A Holistic Approach to Half Marathon Training

Sunday, I was listening to the episode 71 of the Primal Blueprint podcast, an interview with big wave surfer Laird Hamilton, done by Mark Sisson. Two pretty impressive names in fitness. Two memorable messages stuck with me from that episode: train smarter, not harder, and approaching training more holistically.
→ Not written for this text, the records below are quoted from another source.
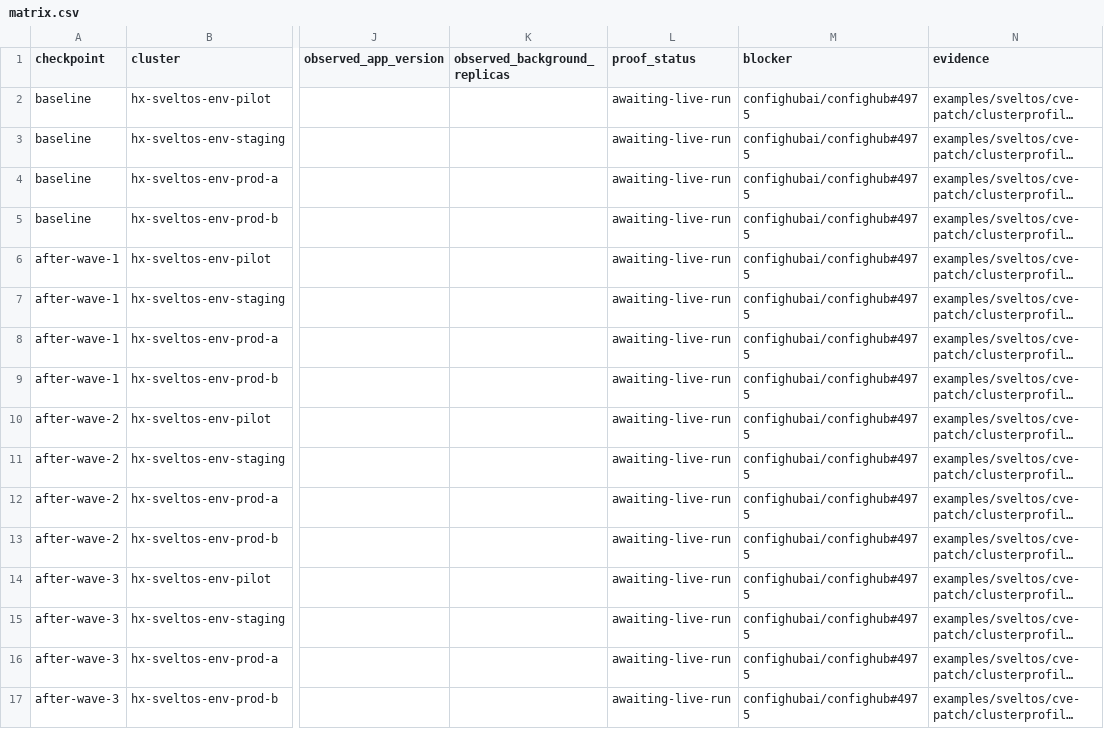
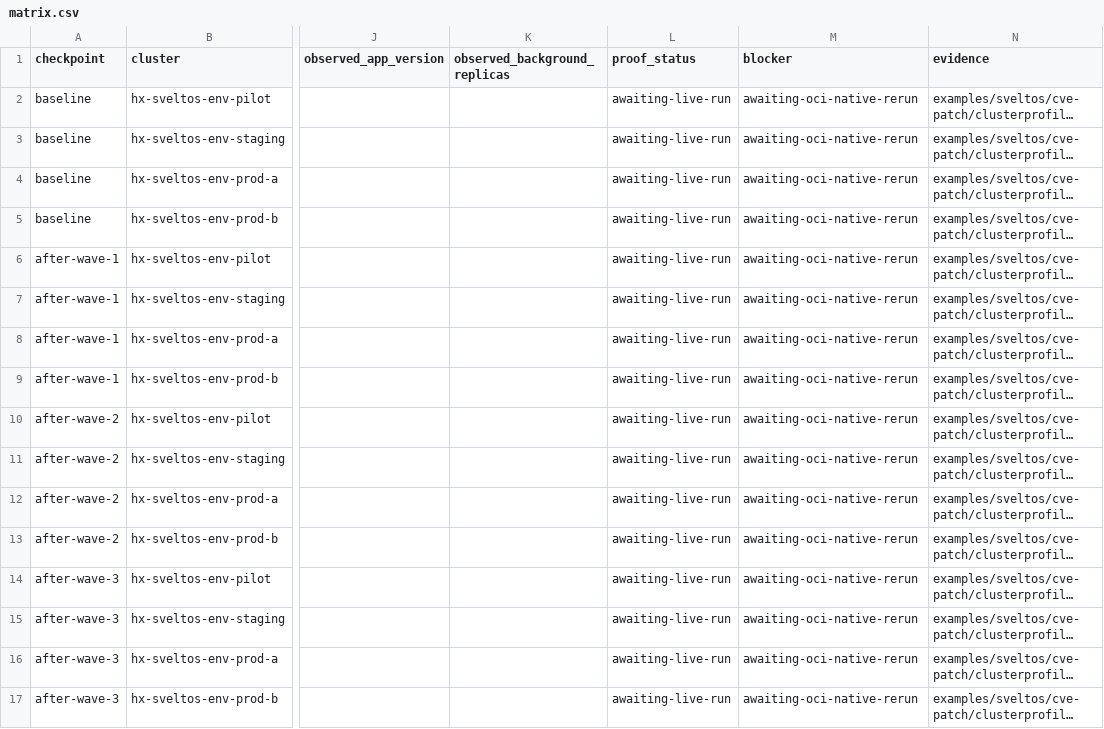
Before and after one commit to confighub/sveltos-confighub, a CSV file: data/sveltos-cve-patch/matrix.csv, drawn as a sheet; only a part is shown, gaps mark what is left out; long unchanged cells end in …; the diff names each change by its address in the sheet, - before the commit and + after, or states it on an @@ line.

```diff
--- a/data/sveltos-cve-patch/matrix.csv
+++ b/data/sveltos-cve-patch/matrix.csv
-M2:M17 (blocker): confighubai/confighub#4975
+M2:M17 (blocker): awaiting-oci-native-rerun
```
Also changed, not shown: data/sveltos-bulk-ops/matrix.csv, data/sveltos-env-rollout/matrix.csv, 22 other files.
I found this last message most important because it perfectly describes my current approach to training for the Stonehaven Half Marathon.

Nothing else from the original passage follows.